First, why do writers sometimes waste a lot of time and procrastinate when they know they should be writing? The good news is, all of the professional writers I know, many of them bestsellers with lots of books on the shelves, do this. They have good days and bad days, they celebrate and complain, they ride the highs and lows of creativity, just like the rest of us. But writing is their job, they’re getting paid, they have deadlines, so the most successful of them keep showing up to the page to write, even if they don’t feel like it. Because they are writers. So one piece of advice I can give you right off the bat is to keep writing and keep up your habit. If you find yourself avoiding a part in your novel that’s challenging or doesn’t feel right for some reason, skip that part and write around it. The temptation to avoid writing something and stay blocked is always there, but the trick is to keep writing past it, around it, underneath it, and the block will loosen up eventually.

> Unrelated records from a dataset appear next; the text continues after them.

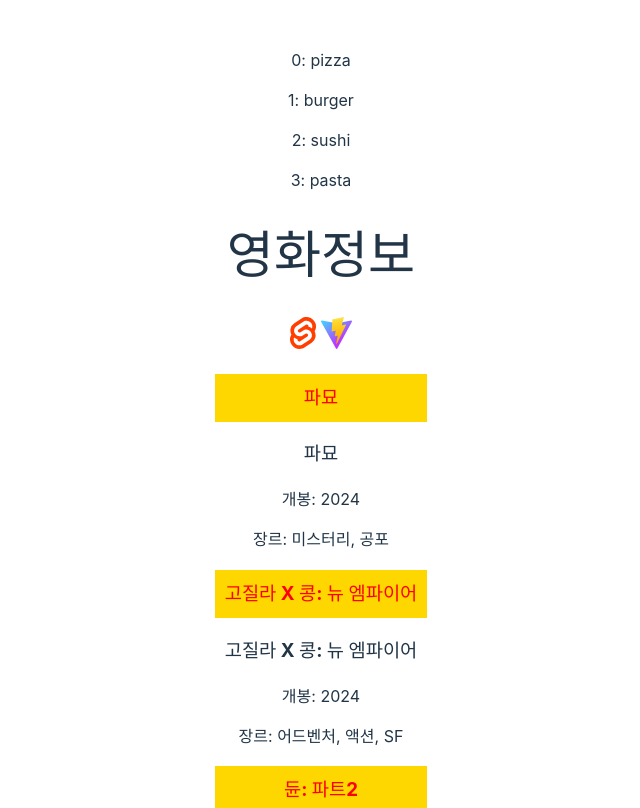
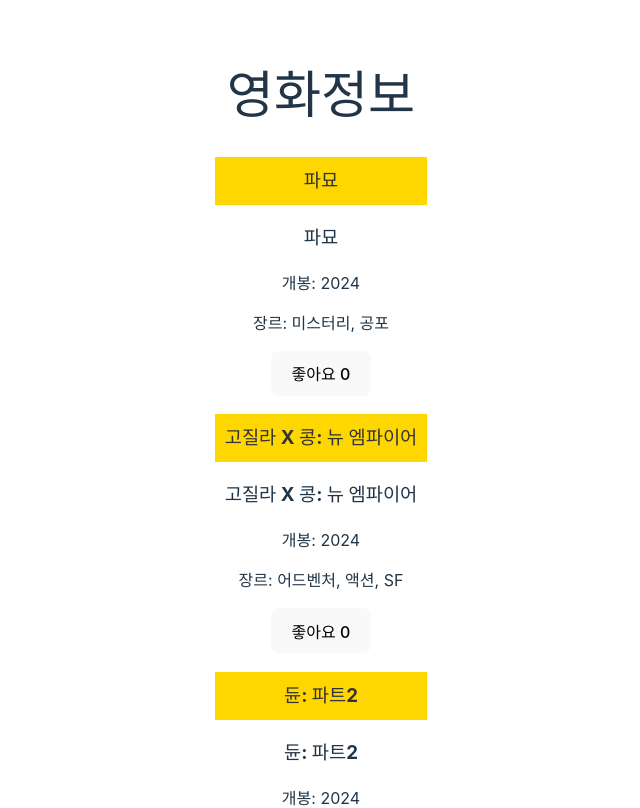
Before and after one commit to csslick/svelte-movie-info2024, a Svelte app: page / in a window 1280 px wide. Shown: the top 808 px of the page, without its empty margins (319-959 px from the left). Built offline with nearby package versions, Linux system fonts and the light colour scheme.

Commit message:
6.이벤트 기능으로 좋아요 버튼 만들기 1/2

```diff
--- a/src/App.svelte
+++ b/src/App.svelte
@@ -1,8 +1,4 @@
 <script>
-  import logo1 from './assets/svelte.svg';
-  let logo2 = '/vite.svg';
-  let textRed = "color: red;"
-
   const data = [
     {
       title: "파묘",
@@ -21,22 +17,23 @@
     },
   ];
 
-  const foods = ['pizza', 'burger', 'sushi', 'pasta'];
+  let likeCount = 0; // 좋아요 수를 저장할 변수
+
+  const handleLike = () => {
+    likeCount += 1;
+    console.log(likeCount)
+  }
 </script>
 
 <main>
-  {#each foods as food, i}
-    <p>{i}: {food}</p>
-  {/each}
   <h1>영화정보</h1>
-  <img src={logo1} alt="">
-  <img src={logo2} alt="">
   {#each data as movie, i}
     <div>
-      <h3 class="bg-yellow" style={textRed}>{movie.title}</h3>
+      <h3 class="bg-yellow">{movie.title}</h3>
       <h3>{movie.title}</h3>
       <p>개봉: {movie.year}</p>
       <p>장르: {movie.category}</p>
+      <button on:click={handleLike}>좋아요 {likeCount}</button>
     </div>
   {/each}
 </main>
@@ -45,5 +42,6 @@
   .bg-yellow {
     background: gold;
     padding: 10px;
+    color: #333;
   }
 </style>
--- a/src/app.css
+++ b/src/app.css
@@ -53,7 +53,7 @@
   font-size: 1em;
   font-weight: 500;
   font-family: inherit;
-  background-color: #1a1a1a;
+  /* background-color: #1a1a1a; */
   cursor: pointer;
   transition: border-color 0.25s;
 }
```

The other part of the equation, of course, is the idea and the project. Sometimes, the writing urge may be there but writers get derailed by an idea that just won’t come together. So they stop writing, but the writing isn’t actually the problem. Writing a novel is a long process full of frustration and crisis (for the writer and the character, ideally). If you are losing excitement for your idea, you are going to be your own worst cheerleader. I say it’s perfectly fine to put a novel idea aside if it isn’t working or if inspiration has struck elsewhere. You can always open the file back up and start typing at another time. But if you have ideas you’re not excited about, how do you expect readers to get psyched?
So there are three issues at play: the writing, the point in the story that may be causing you to avoid it, the story idea itself. Diagnose which is making you stuck. Most likely, it is story-related. Jazz up your story or start another one. If it really is the writing, maybe take a break. If you miss it and want to come back, that will reinvigorate you.
One way writers tend to get frustrated, also, is by setting too-high goals for themselves right at the beginning. When I started writing, as a teen, I told myself that I would be completely unacceptable as a human being unless I published a novel by age sixteen. Did that happen? No. Did that put a lot of pressure on my writing at the time and take the fun out of it? Absolutely.
The fact is, not everyone who strikes out to publish a novel will end up reaching that goal. But there are many more writers out there than authors who have books on the shelves. If writing is something you are called to do for life, it you can’t think of doing anything else, then take the heat off yourself in terms of seeking publication. Take a little bit of time off. Get back into why you love writing in the first place. No matter what anybody says, publishing will still be there when you want to take another run at a book contract or an agent.
But if you find yourself churning out joyless, passionless stories or writing, day after day (and not just a brief block or period of depression), something is wrong, and you should fix it before you slog through to the query and then submission. If you’re not excited, it’ll be hard for us to get excited, too.